Publisher's Weekly Review

In Bruchac and his son's (When the Chenoo Howls) serviceable retelling of a Native American pourquoi tale, Brown Squirrel challenges prideful Bear to keep the sun from rising. When the sun does rise, and Brown Squirrel teases Bear, Bear threatens to eat Brown Squirrel, and his claw marks transform the fellow into Chipmunk. Though the prose occasionally falters (e.g., "Everyone was happy except for one animal. That animal was Bear" or the advice of Brown Squirrel's grandmother, "It is good to be right about something. But when someone else is wrong, it is not a good idea to tease him"), the dialogue is effective and invites audience participationÄespecially the repeated phrases with sound effects, as when the quarrelsome pair sit side by side all night chanting: "The sun will not come up, hummph!" and "The sun is going to rise, oooh!" Aruego and Dewey (Antarctica Antics) create lush landscapes, but Bear and Brown Squirrel are uncharacteristically bland, often featuring the same facial expressions repeatedly. Ages 5-8. (Mar.) (c) Copyright PWxyz, LLC. All rights reserved


School Library Journal Review
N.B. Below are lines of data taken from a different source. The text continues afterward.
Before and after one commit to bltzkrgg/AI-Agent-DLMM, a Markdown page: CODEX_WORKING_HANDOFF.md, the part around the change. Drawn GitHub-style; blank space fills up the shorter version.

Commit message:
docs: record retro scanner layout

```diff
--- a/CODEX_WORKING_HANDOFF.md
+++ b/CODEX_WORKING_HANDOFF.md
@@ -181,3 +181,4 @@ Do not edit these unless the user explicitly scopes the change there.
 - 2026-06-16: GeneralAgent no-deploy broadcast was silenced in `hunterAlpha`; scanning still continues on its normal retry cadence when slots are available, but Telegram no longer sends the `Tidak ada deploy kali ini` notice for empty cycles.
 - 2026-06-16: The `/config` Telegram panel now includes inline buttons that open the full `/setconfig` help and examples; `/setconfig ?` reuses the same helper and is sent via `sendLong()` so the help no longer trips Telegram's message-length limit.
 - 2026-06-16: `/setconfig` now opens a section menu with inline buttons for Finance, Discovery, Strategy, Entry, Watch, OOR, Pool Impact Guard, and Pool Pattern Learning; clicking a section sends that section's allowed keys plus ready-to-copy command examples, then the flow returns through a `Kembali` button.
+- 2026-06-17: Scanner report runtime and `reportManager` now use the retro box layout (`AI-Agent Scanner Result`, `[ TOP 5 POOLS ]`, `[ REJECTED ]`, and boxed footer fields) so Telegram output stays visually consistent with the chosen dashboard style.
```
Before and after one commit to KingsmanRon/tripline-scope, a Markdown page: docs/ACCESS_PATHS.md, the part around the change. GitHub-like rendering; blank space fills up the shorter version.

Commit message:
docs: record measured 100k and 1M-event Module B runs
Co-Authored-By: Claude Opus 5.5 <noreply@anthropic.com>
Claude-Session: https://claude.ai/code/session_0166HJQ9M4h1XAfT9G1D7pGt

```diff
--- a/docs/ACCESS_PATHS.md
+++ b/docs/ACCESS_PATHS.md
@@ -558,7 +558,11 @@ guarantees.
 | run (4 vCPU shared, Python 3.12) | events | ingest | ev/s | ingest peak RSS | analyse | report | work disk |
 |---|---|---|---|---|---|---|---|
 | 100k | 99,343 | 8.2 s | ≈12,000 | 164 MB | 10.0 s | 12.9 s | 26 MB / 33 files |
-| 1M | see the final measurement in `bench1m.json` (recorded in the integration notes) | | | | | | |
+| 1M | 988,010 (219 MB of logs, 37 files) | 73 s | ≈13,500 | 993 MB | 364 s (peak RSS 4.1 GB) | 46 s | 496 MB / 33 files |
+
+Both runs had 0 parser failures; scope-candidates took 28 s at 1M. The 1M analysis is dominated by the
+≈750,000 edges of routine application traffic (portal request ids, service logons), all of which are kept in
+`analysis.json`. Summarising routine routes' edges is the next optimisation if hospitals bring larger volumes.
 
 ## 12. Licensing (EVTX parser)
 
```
K-Gr 3-Bear struts through the forest, bragging as he goes: "I am Bear. I am the biggest of all the animals. Yes, I am!-I can do anything. Yes, I can!" Little Brown Squirrel elects to challenge him: "Can you tell the sun not to rise tomorrow morning?" Bear accepts the challenge. As the sun sets, he issues his command and the two settle down to see what morning will bring. As the night progresses, the braggart continues to boast, and Squirrel cannot resist teasing. When the sun predictably rises in the morning, Bear is disgruntled and angry, and his taunter foolishly continues to tease. When Bear threatens to eat the little creature, Squirrel makes a desperate dash for his burrow. He is able to escape, but not before Bear has raked his back with his sharp claws. Although the scratches heal, they leave Squirrel with long, pale stripes on his back. He is now Chipmunk, the Striped One. In their introductory authors' notes, the Bruchacs indicate that the story is an amalgam of tales they have heard from Cherokee, Abenaki, and Mohawk sources, and has further been fleshed out through their own telling over the years. The result is polished, cohesive, and energetic. While the story begs to be told, Aruego and Dewey's vibrantly hued trademark watercolors add significantly to the humor. A priority purchase for most collections.-Grace Oliff, Ann Blanche Smith School, Hillsdale, NJ (c) Copyright 2010. Library Journals LLC, a wholly owned subsidiary of Media Source, Inc. No redistribution permitted.